Killer cell immunoglobulin-like receptors (KIRs) are known to modulate the cytotoxic ability of human Natural Killer (NK) cells, as well as a subset of T cells. To date, only a very small number of publications have discussed the role of KIRs on T cells, e.g. CMV-specific CD4+CD28-KIR+ cytotoxic T cells (van Bergen, J., J Immunol. 2004), so we investigated whether CD56+CD3+ NKT cells might also have KIR-positive subsets. Whole human blood as well as magnetically sorted human CD56+CD3+ NKT cells were analyzed for their expression of various KIR molecules using a novel panel of fluorochrome-conjugated, anti-KIR monoclonal antibodies (CD158a/h (KIR2DL1/DS1), CD158b (KIR2DL2), CD158e (KIR3DL1), CD158i (KIR2DS4), KIR2D; Miltenyi Biotec). KIR-positive CD56+CD3+ NKT cells were identified in every donor tested. Donors possessing NK cells of a specific KIR phenotype also possessed CD56+CD3+ NKT cells with the same KIR phenotype. KIRs were also expressed in a clonal fashion on CD56+CD3+ NKT cells, similarly to NK cells. The investigated KIRs were also shown to be expressed on unseparated NK and CD56+CD3+ NKT cells from whole blood. In addition, the ratio between KIR expression on NK and CD56+CD3+ NKT cells was calculated for each donor analyzed. The results show that there is no correlation between the frequencies of KIR expression on NK cells with that of CD56+CD3+ NKT cells. For example, the expression of CD158a/h in one donor was found to be the highest of all CD56+CD3+ NKT cells analyzed, but the lowest of all NK cells by comparison to the other donors tested. For all KIR phenotypes analyzed, the frequency of KIR+ NK cells was higher than the frequency of KIR+ CD56+CD3+ NKT cells in all samples (range: 1.1 to 25.3-fold higher). Interestingly, the frequency of KIR+ NK cells versus KIR+ CD56+CD3+ NKT cells differs significantly between donors: in one donor the frequency of KIR expression is between 7.3 to 25.3-fold higher in NK cells for multiple KIR phenotypes, while this range is more narrow in other donors (2.0–5.4-fold higher). The frequencies of CD56+CD3+ NKT cell subsets staining positive for particular KIRs differ significantly between donors, e.g. for CD158b, the number of positive CD56+CD3+ NKT cells fall within a range of 4.8% to 43.3%. For CD56+CD3+ NKT cells sorted with MACS® Technology, a similarly wide-ranging distribution of CD158b (KIR2DL2) expression was found (0.85%–5.82%), though at a lower level. Further research will be required to explore these differences as they may point to different mechanisms of KIR regulation. The identification of KIR-positive CD56+CD3+ NKT cells may also provide an opportunity for their use for functional KIR studies instead of NK cell clones, as the cloning of CD56+CD3+ NKT cells may prove easier (i.e. using standard T cell cloning methods) than that of NK cells.

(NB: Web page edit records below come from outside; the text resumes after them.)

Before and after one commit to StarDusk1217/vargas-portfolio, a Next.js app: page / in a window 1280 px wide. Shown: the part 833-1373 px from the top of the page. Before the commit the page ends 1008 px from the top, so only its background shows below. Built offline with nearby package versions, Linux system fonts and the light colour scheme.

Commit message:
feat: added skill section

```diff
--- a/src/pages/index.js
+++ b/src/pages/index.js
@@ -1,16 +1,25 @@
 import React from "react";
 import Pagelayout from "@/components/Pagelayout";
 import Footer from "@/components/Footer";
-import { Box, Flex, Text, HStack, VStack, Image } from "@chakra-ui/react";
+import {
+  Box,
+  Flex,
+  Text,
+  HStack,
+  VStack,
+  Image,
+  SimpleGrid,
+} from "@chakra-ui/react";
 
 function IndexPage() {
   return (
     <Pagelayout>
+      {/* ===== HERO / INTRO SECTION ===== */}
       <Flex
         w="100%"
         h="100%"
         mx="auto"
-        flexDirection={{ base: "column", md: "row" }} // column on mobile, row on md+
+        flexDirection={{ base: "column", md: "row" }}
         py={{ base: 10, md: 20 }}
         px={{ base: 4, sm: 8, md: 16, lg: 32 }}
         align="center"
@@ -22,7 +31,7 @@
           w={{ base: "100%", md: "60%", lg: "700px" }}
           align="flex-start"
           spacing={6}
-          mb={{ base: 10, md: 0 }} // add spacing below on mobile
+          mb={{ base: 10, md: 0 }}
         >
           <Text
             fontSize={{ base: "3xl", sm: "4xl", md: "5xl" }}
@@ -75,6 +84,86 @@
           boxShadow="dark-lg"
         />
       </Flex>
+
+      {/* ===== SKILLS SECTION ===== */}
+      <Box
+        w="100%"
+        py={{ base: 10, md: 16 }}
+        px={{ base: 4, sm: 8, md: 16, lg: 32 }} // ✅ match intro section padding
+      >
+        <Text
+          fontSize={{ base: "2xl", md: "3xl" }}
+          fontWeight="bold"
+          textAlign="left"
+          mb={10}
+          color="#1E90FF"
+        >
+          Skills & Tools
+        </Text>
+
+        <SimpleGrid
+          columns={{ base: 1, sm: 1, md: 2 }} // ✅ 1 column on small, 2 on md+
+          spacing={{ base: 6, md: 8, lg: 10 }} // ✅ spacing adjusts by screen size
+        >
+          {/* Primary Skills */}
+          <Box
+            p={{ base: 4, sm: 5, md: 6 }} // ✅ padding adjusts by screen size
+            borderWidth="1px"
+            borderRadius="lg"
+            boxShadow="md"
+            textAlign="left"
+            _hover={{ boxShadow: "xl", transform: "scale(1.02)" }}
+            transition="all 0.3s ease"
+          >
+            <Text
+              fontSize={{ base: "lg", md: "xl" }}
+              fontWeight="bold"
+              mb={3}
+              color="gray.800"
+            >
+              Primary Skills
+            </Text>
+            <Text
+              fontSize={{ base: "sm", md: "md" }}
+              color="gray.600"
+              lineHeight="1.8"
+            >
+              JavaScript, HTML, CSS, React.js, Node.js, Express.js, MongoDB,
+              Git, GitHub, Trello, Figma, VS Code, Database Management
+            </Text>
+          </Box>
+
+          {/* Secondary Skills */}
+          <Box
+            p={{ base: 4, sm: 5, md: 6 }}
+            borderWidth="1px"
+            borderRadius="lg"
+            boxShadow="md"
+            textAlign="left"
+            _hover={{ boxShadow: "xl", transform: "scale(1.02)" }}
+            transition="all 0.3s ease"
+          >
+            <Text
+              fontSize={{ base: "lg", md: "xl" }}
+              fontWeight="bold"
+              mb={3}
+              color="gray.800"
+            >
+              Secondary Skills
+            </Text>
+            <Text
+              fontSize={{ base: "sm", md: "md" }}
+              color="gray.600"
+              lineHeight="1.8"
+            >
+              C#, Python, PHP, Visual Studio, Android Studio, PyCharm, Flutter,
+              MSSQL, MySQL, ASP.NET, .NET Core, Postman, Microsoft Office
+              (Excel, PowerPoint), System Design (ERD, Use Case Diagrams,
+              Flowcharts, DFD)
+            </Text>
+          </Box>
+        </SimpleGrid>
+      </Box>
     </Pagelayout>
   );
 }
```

Disclosure:Employment: All authors employed at Miltenyi Biotec GmbH.